• [GOAL OF THE EXERCISE] Whenever a line carries the word "title", pull it out of the entries.

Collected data
[Start of section]

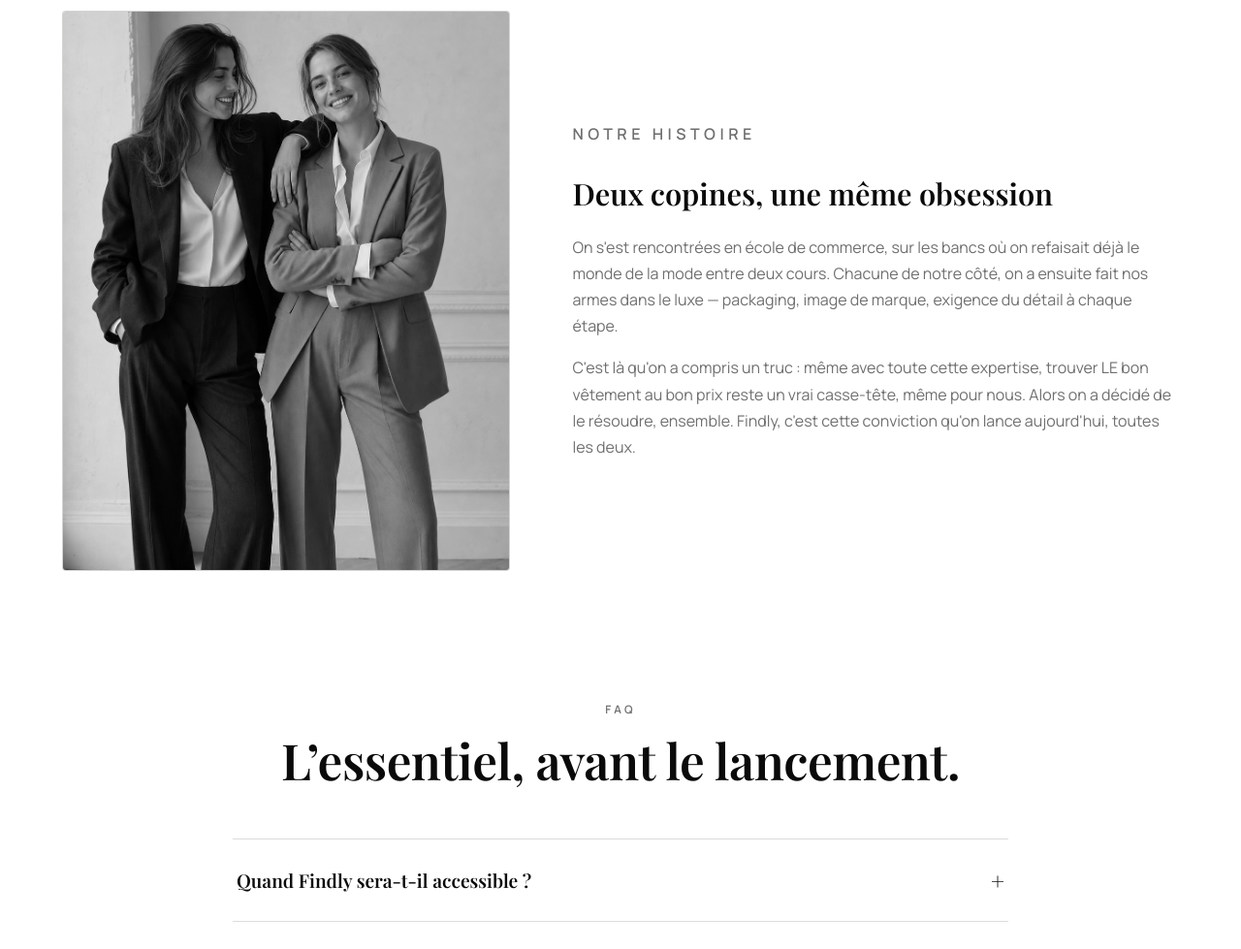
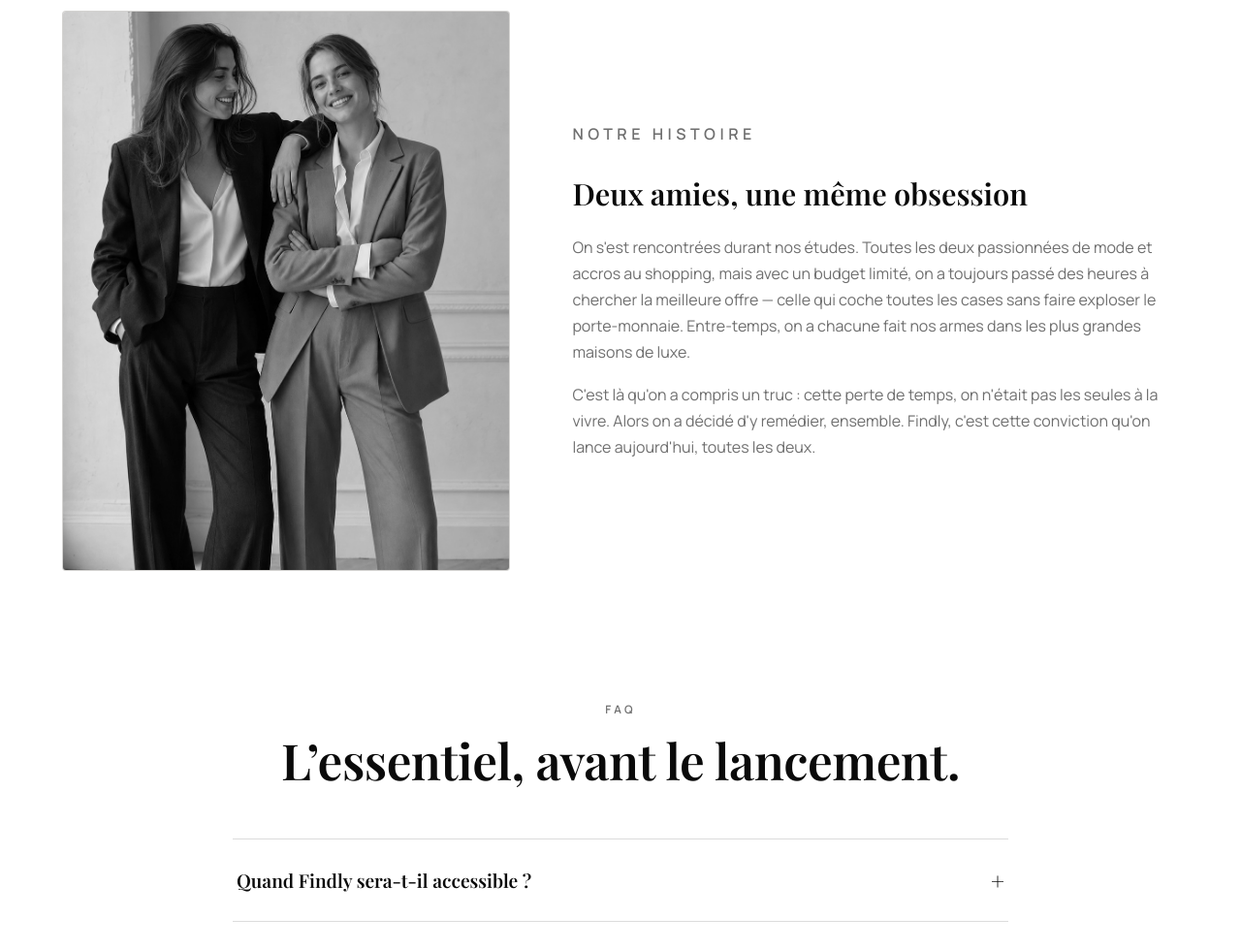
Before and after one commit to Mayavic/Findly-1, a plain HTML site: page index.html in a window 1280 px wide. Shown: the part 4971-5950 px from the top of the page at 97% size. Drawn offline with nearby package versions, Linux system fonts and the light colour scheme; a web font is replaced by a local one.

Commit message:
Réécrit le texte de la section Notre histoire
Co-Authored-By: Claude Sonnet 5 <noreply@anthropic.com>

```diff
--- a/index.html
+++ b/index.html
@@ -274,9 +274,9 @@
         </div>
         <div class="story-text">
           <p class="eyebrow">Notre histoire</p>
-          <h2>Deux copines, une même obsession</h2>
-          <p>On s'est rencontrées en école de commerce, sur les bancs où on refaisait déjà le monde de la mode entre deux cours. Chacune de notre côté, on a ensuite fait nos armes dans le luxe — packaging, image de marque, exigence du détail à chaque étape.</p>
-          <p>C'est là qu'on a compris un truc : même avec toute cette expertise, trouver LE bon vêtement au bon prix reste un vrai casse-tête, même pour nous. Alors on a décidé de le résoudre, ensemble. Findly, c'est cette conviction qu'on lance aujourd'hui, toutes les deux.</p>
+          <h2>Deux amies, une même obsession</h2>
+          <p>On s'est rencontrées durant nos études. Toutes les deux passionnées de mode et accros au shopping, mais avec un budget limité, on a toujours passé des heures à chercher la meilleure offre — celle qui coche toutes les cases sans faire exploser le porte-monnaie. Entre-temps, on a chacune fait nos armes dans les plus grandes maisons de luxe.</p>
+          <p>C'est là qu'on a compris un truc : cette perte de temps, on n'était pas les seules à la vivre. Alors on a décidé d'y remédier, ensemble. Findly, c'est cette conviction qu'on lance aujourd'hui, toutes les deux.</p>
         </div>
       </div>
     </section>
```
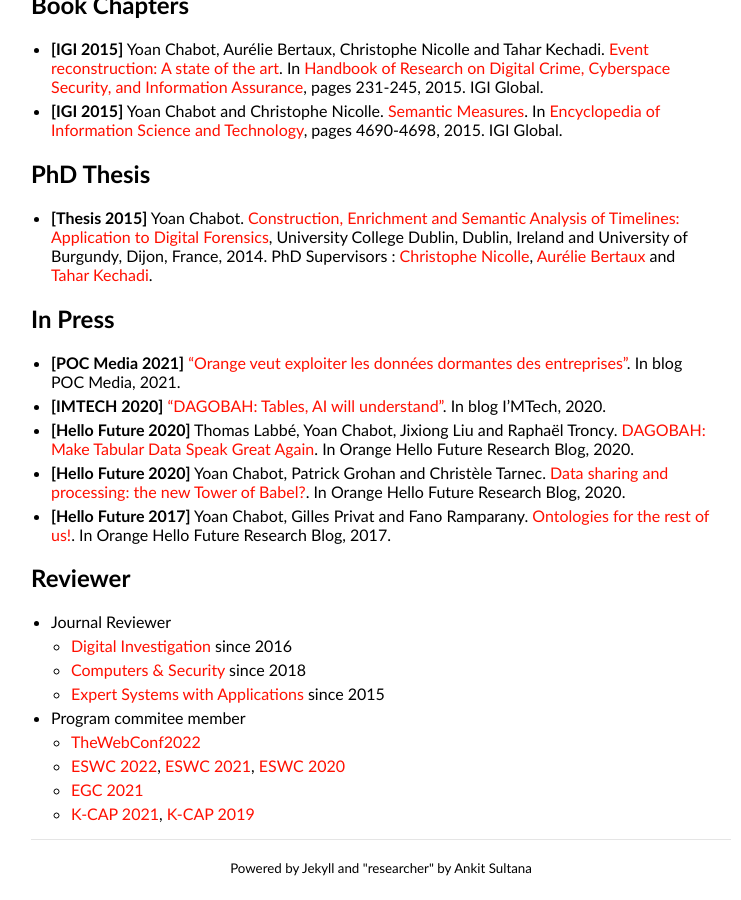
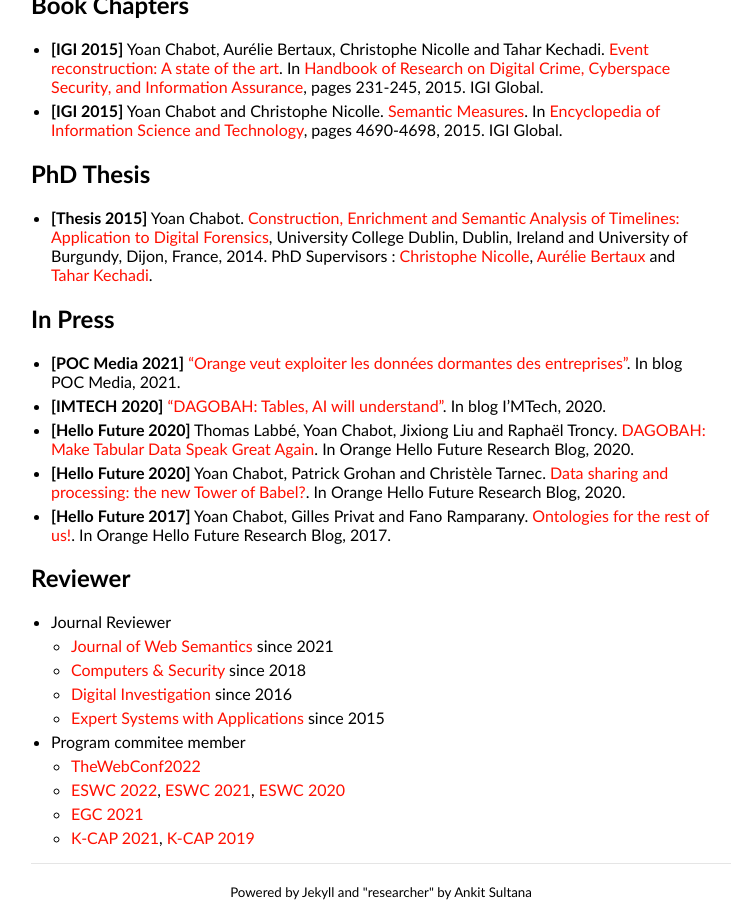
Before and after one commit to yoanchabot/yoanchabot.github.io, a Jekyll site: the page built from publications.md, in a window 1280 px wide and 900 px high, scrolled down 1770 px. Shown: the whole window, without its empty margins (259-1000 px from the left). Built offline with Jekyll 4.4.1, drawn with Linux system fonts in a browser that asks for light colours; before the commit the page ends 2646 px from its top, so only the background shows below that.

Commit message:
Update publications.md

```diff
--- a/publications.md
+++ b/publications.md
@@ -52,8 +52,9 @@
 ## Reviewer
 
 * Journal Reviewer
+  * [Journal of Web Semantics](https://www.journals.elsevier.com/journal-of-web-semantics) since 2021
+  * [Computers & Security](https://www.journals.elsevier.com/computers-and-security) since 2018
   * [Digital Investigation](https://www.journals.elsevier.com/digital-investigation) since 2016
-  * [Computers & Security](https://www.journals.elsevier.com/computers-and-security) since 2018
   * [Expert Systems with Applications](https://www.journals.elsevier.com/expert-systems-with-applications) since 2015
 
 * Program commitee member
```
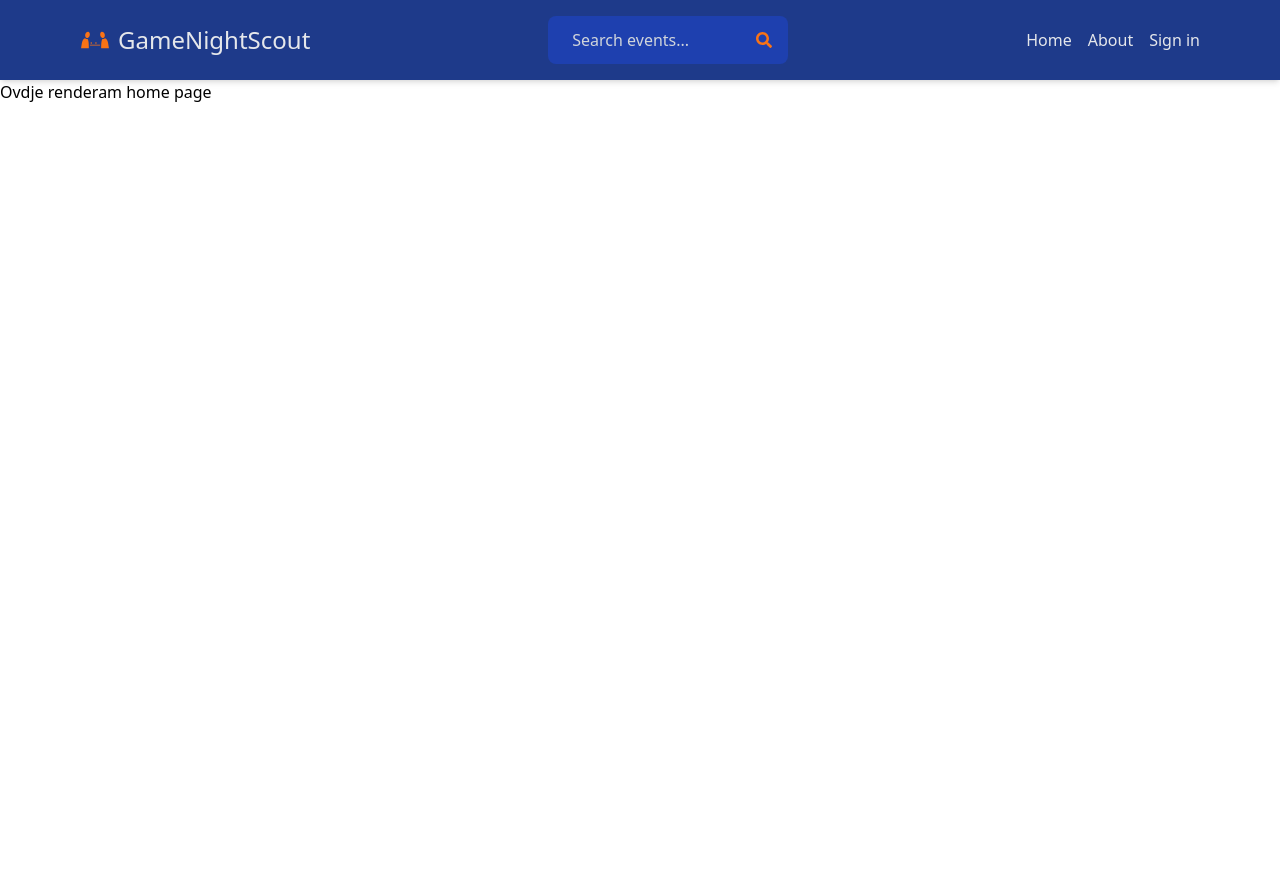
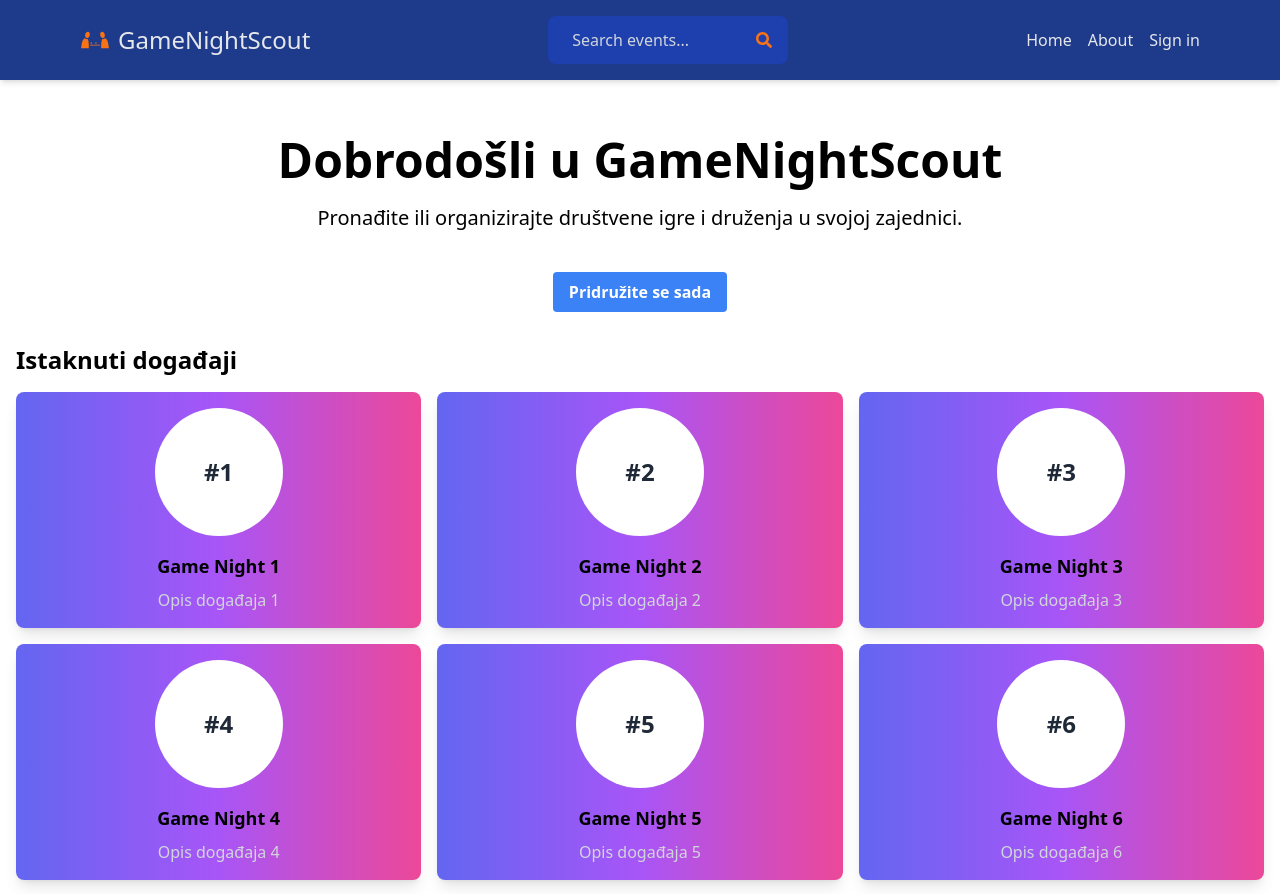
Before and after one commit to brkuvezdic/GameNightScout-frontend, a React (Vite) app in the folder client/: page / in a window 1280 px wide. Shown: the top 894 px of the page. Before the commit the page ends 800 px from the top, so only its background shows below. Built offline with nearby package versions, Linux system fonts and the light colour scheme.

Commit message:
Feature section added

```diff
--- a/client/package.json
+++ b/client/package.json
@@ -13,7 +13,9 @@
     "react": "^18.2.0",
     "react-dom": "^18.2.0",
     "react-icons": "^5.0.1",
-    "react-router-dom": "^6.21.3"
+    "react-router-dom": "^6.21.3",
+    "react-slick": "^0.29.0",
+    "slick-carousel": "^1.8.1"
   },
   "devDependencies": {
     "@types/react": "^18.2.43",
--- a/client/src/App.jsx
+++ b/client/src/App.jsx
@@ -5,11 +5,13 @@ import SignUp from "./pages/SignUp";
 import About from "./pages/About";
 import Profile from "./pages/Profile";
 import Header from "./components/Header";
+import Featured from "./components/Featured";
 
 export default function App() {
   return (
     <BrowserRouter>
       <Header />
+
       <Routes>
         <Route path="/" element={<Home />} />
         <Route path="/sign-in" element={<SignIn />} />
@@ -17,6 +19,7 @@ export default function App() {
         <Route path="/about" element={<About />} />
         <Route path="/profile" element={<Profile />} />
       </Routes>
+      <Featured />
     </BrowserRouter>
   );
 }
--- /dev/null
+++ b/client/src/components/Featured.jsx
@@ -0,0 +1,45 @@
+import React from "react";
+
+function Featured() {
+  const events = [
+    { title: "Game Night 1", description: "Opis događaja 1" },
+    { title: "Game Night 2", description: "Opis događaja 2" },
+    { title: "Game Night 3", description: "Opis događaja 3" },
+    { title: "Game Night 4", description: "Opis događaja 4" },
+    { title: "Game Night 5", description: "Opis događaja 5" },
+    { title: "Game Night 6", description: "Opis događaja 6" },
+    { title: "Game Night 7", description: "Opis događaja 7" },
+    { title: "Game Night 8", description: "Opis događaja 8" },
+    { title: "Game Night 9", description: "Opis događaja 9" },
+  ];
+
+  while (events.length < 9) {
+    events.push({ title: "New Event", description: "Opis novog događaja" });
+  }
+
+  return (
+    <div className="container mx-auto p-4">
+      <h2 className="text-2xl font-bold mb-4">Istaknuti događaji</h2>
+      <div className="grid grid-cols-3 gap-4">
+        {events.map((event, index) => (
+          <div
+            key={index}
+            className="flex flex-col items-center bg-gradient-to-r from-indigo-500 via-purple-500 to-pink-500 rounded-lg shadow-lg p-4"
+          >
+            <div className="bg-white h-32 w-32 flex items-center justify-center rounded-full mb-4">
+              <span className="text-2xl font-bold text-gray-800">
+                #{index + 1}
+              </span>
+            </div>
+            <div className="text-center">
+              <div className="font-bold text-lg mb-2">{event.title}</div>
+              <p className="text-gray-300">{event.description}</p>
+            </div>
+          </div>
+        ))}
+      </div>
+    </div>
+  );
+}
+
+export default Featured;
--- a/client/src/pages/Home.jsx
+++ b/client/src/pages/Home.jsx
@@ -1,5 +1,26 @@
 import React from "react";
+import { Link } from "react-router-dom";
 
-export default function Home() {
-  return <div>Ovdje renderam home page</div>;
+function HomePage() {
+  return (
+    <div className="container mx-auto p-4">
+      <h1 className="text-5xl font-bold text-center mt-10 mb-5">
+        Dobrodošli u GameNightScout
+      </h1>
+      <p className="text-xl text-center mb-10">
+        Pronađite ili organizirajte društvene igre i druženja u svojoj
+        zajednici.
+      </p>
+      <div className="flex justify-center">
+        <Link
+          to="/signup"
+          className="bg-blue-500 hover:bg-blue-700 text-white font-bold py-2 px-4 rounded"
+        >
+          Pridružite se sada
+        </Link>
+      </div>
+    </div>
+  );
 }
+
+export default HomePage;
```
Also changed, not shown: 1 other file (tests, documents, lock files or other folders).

[End of section]

• [TASK SOLUTION]
+    { title: "Game Night 1", description: "Opis događaja 1" },
+    { title: "Game Night 2", description: "Opis događaja 2" },
+    { title: "Game Night 3", description: "Opis događaja 3" },
+    { title: "Game Night 4", description: "Opis događaja 4" },
+    { title: "Game Night 5", description: "Opis događaja 5" },
+    { title: "Game Night 6", description: "Opis događaja 6" },
+    { title: "Game Night 7", description: "Opis događaja 7" },
+    { title: "Game Night 8", description: "Opis događaja 8" },
+    { title: "Game Night 9", description: "Opis događaja 9" },
+    events.push({ title: "New Event", description: "Opis novog događaja" });
+              <div className="font-bold text-lg mb-2">{event.title}</div>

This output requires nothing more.